If we recap quickly we have seen that without market intelligence there can be no current awareness. Then we have seen that this current awareness can be expanded upon by applying further market intelligence to create well-founded scenarios and predictions. Only with those scenarios and predictions at hand strategic planning starts to make sense. In this blog post we will look at the next phase when the strategic plan needs to be decided upon and get executed.
Let’s look at an example. Currently, the terminal world experiences a shift towards sustainable fuel sources. Many terminal operators want to get clout in new fuels such as hydrogen (at minus 250 degrees Celsius), ammonia (transporting hydrogen chemically bound to nitrogen at temperatures and pressures comparable to LPG), and also SAF (sustainable aviation fuel). Lastly there is a growing demand for LNG due to the war in Ukraine and other geopolitical factors. Current awareness means to at least be aware of these trends and having current data at hand. Strategy means having a plan on how to capitalize on these trends under various scenarios. Business development then, is the stage where a desired position in these fuel supply chains is going to be built up.

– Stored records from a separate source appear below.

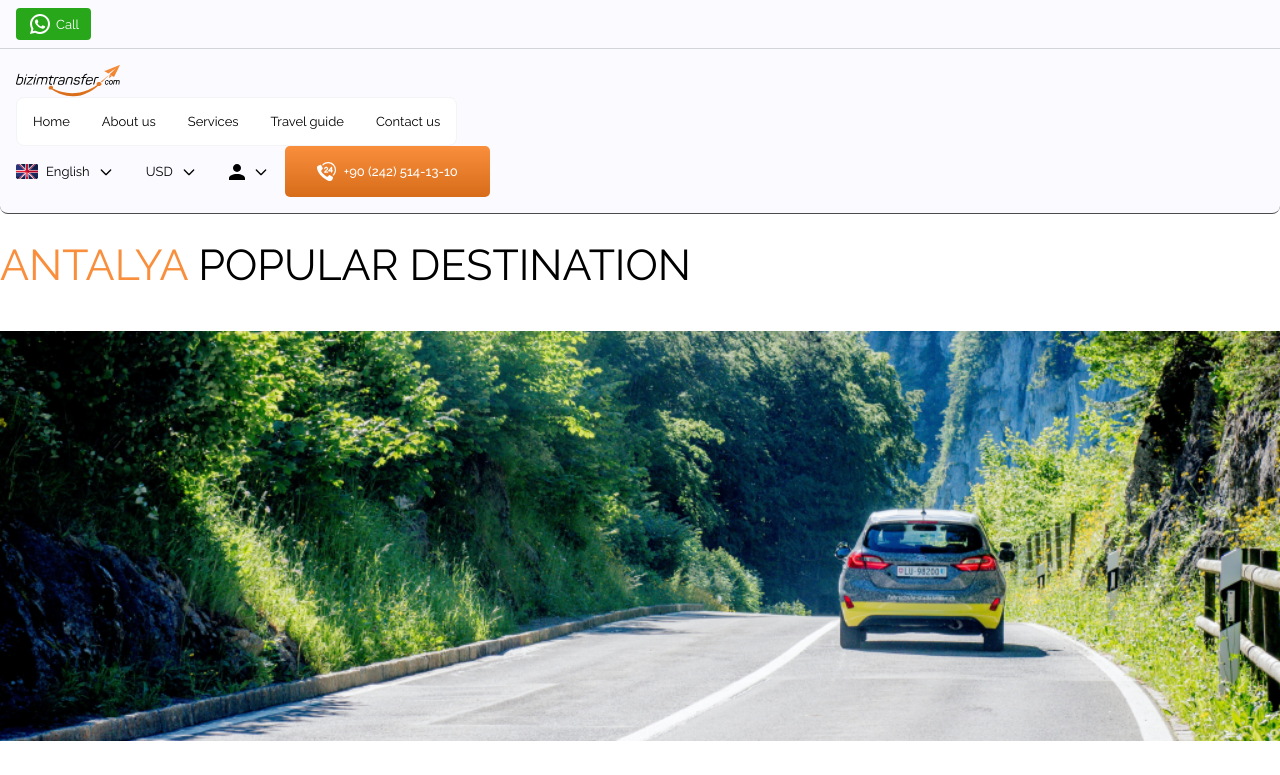
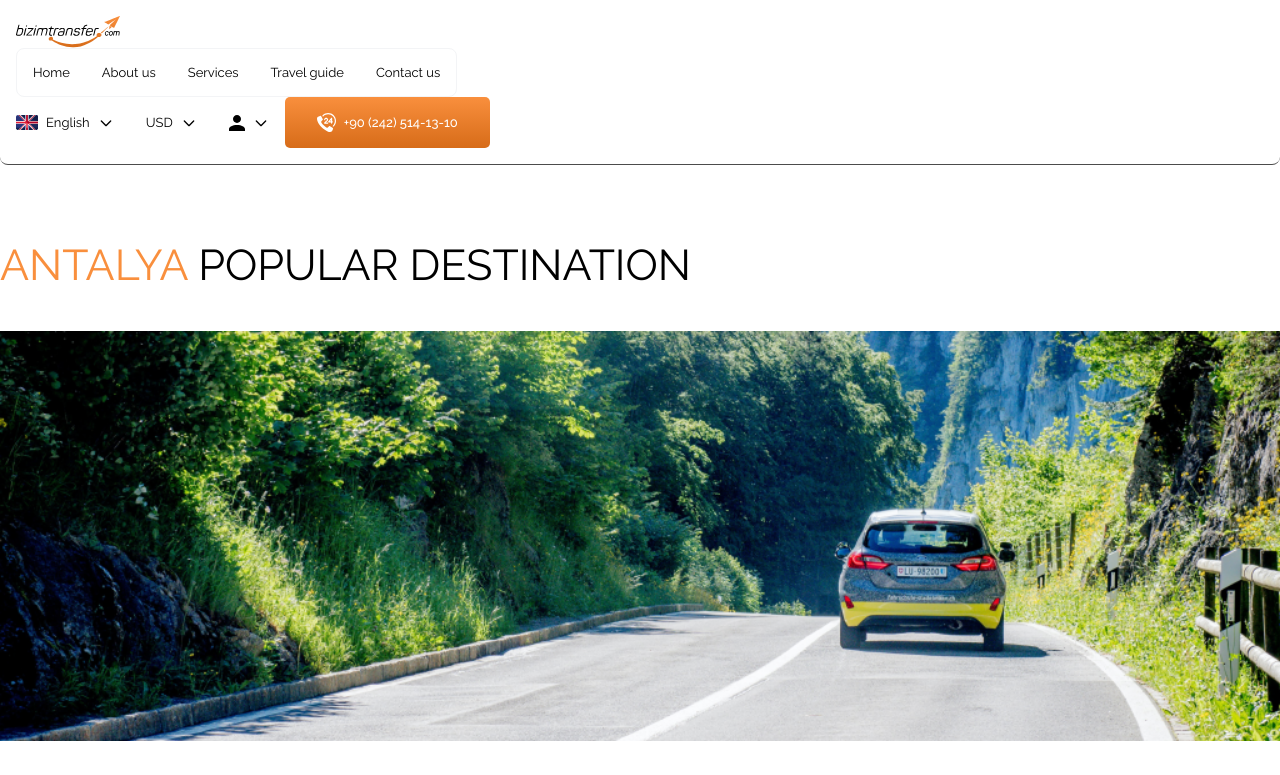
Before and after one commit to furkanuzun/bizimtransfer, a website: page antalya.html in a window 1280 px wide. Shown: the top 775 px of the page. Drawn offline with nearby package versions, Linux system fonts and the light colour scheme.

Commit message:
bug fixes & merge

```diff
--- a/antalya.html
+++ b/antalya.html
@@ -24,11 +24,9 @@
   </head>
   <body>
     <!-- Header start -->
-   <nav
-      class="bg-[#FBFAFF] fixed w-full z-20 top-0 left-0 rounded-b-lg space-x-0"
-    >
+    <nav class="bg-white fixed w-full z-20 top-0 left-0 rounded-b-lg">
       <div
-        class="border-b border-gray-300 py-2 px-4 flex justify-between items-center"
+        class="border-b border-gray-300 py-2 px-4 flex sm:hidden justify-between items-center"
       >
         <div
           class="bg-[#29A71A] rounded py-1 px-3 flex items-center space-x-1 text-white"
@@ -170,7 +168,7 @@
         </div>
       </div>
       <div
-        class="max-w-screen-xl flex flex-wrap items-center justify-between mx-auto p-4 border-b border-black/70 rounded-b-lg"
+        class="max-w-screen-xl flex flex-wrap items-center justify-between !mx-auto p-4 border-b border-black/70 rounded-b-lg"
       >
         <a href="https://flowbite.com/" class="flex items-center">
           <img src="src/assets/logo.svg" class="h-8 mr-3" alt="Flowbite Logo" />
@@ -334,7 +332,7 @@
           id="navbar-sticky"
         >
           <ul
-            class="flex flex-col p-4 lg:p-0 mt-4 space-y-4 lg:!space-y-0 border border-gray-100 rounded-lg bg-gray-50 lg:flex-row lg:space-x-8 lg:mt-0 lg:border-0 lg:!bg-white"
+            class="flex flex-col p-4 lg:p-0 mt-4 space-y-4 lg:!space-y-0 border border-gray-100 rounded-lg lg:flex-row lg:space-x-8 lg:mt-0 lg:border-0"
           >
             <li>
               <a href="#" class="primary" aria-current="page">Home</a>
```
Also changed, not shown: about.html (+2 -2 lines), bodrum.html (+4 -6 lines), booking.html (+4 -6 lines), contact.html (+7 -7 lines), denizli.html (+4 -6 lines), istanbul.html (+4 -6 lines), izmir.html (+4 -6 lines), marmaris.html (+4 -6 lines), nevsehir.html (+4 -6 lines), personalinfo.html (+14 -15 lines), reservationdetails.html (+8 -4 lines), services.html (+4 -6 lines).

In this new phase a good and constant intelligence flow remains critical for success. Market intelligence will now provide detailed knowledge and information about which concrete players would need what amounts of storage capacity. There can be absolutely no surprises regarding rules and regulations for these new fuels. Price movements need to be current at all times. These factors will then be taken into consideration when constructing of new tanks, jetties or pipelines. As in any construction project, these stages are feasibility study, design, licensing and permits and (preliminary) contract negotiations.
Investments in terminals are huge and therefore go hand in hand with long term contracts. Time spans of such contracts are usually between 5 and 15 years. So obviously most terminals and installations will not be built without a signed contract to cover a part of the lifespan of the asset. However, it is rarely the case that a client will be prepared to sign a deal for the whole lifespan of an asset. So there will always be a risk associated with such a project and market intelligence will enable you to estimate this risk and factor that into your decision. If the risk is acceptable you can go ahead, if too large then either you walk away from the deal or try to negotiate better terms. We can conclude that Market Intelligence continues to play a large role all the way into the business development phase.
And as we will see in another blog post it remains important up until the final stage of the asset’s lifecycle: the operational phase. In this phase the objective is to get a good return on investment by attracting and retaining valuable customers that pay premium rates for your terminal. With excellent market intelligence for marketing, sales and account management you can achieve these results.